Where can you find white thirty-somethings lined up to bag your groceries? (Besides Tiburon.)
Trader Joe’s! Yes, you, with the MFA! Grab a Hawaiian shirt and join the grocery chain that sounds like it was named after a sex trafficker.
Here be treasure in delightfully-priced little packages. $7.99 for coffee – good coffee! $2.99 for real Camembert! They even have their own wine, their very own cheap wine!
But, you don’t NEED to shop at Trader Joe’s, asserts somebody at church. They have EXACTLY the same things at Aldi for EVEN LESS!
There’s an Aldi in my neighborhood. It’s certainly… German. The first time I went, my daughter was a toddler. It was late fall (drizzling!), and I had her in one hand and my reusable bags in the other. When I got to the carts, I realized they were chained together and I needed a quarter to “rent” one.
Another woman was returning her cart and saw me with my baby. As I rummaged in my purse, she said, “Do you need a quarter?” She took it out of her cart and held it out toward me. As I was thanking her, she changed her mind and pocketed it. “This is my lucky quarter,” she explained.
Cartless, and downtrodden, I went into the store.
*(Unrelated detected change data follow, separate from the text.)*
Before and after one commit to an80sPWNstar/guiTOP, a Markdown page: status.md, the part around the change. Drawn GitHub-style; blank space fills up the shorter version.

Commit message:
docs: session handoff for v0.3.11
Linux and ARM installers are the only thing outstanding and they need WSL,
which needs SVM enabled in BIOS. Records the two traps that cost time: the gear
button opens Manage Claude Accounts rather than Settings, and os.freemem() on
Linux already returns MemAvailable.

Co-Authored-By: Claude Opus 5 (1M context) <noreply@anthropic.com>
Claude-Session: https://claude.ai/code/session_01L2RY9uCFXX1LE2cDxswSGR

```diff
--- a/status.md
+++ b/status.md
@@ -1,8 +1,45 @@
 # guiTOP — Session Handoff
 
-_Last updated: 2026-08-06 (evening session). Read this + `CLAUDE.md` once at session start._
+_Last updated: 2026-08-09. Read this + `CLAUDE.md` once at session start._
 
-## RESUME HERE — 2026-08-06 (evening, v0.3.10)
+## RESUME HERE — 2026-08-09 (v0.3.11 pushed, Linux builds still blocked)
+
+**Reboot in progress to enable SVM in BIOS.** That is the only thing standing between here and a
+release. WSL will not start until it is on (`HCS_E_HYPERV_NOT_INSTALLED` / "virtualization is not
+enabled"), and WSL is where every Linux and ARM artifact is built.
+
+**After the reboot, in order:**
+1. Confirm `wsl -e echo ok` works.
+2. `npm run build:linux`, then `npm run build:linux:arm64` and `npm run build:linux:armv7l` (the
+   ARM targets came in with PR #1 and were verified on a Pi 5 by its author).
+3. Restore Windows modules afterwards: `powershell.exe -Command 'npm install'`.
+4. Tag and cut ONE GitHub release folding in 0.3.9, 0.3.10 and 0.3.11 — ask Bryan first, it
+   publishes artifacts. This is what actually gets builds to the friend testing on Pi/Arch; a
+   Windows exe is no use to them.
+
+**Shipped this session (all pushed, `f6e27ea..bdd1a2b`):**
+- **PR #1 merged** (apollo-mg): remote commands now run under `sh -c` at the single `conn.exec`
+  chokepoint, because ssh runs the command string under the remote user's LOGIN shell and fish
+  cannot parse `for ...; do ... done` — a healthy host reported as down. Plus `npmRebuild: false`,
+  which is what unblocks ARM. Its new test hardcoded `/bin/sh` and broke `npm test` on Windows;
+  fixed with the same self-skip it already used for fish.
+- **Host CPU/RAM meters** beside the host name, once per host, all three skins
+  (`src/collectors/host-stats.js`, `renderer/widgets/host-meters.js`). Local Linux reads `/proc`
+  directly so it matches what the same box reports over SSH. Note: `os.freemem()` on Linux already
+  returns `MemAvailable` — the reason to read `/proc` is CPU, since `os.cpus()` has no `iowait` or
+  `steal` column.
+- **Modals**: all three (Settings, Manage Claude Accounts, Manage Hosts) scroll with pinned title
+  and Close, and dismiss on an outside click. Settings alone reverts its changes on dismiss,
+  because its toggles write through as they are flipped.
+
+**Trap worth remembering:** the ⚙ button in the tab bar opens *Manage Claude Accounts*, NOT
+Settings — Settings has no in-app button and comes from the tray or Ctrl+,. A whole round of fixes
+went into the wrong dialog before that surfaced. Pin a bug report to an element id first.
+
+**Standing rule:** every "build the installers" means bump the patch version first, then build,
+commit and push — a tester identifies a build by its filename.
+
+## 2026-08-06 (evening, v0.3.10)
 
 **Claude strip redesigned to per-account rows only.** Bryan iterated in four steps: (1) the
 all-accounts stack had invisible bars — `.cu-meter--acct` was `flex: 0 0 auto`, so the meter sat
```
I wasn’t even looking at the prices because I was too distracted by the “Designer Impostor-ness” of the merchandise: “Lundt Chocolate Truffles” and “Pressed Oat Snack Bars” displayed in their own cardboard shipping cartons. Unlike a German store, the floor was a little gritty, and the employees were not making a living wage. I felt punished for my years of suburban consumerism.
I wanted to walk right out, but even that wasn’t possible. I had to exit through a check stand, only wide enough to fit eins Wagen! That meant waiting in a checkout line with a little kid. She was savvy enough to grab hold of a plastic satchel of faux Legos, so I bought it (for 2.99), but we donated it after a few weeks because instead of interlocking, they just “interfit,” making unbelievably unstable structures.
Yesterday, I was in Aldi again – “The short name saves you $$!” – shopping for cheese. Someone I know* insisted they had the same cheese at Aldi that they had at Trader Joe’s! Sure, they had cheese… But would I want it…? Nope.
*You know who you are.
This time, with my second kid in tow we escaped with just 2 packs of breath mints. I beat a path back to Trader Joe’s, where I found my cheese, just as nature intended: fair-trade and wrapped in smugness. Trader Joe’s! How I’ve missed you! Let me tell you how bad your brother has been…
Aldi’s website has justifications for every complaint an American shopper can think of like, “Why are your hours so crappy?” (Being open more convenient hours would drive up prices!) and “Why don’t you have any bananas when you had bananas last week?” (Don’t get too comfortable – my italics – with your shopping list. Grab it now because it could be gone tomorrow.)
Don’t worry, they have an off-brand comedian to explain it to you. (I’m sorry, he’s not a comedian, he’s a “funny man.” – Another way Aldi lowers prices!)
They’re the same in much the way the Wiggles and Judas Priest are both musical acts. Trader Joe’s is an indulgence. Aldi is where you go when you’re fresh out of options and have just one lucky quarter.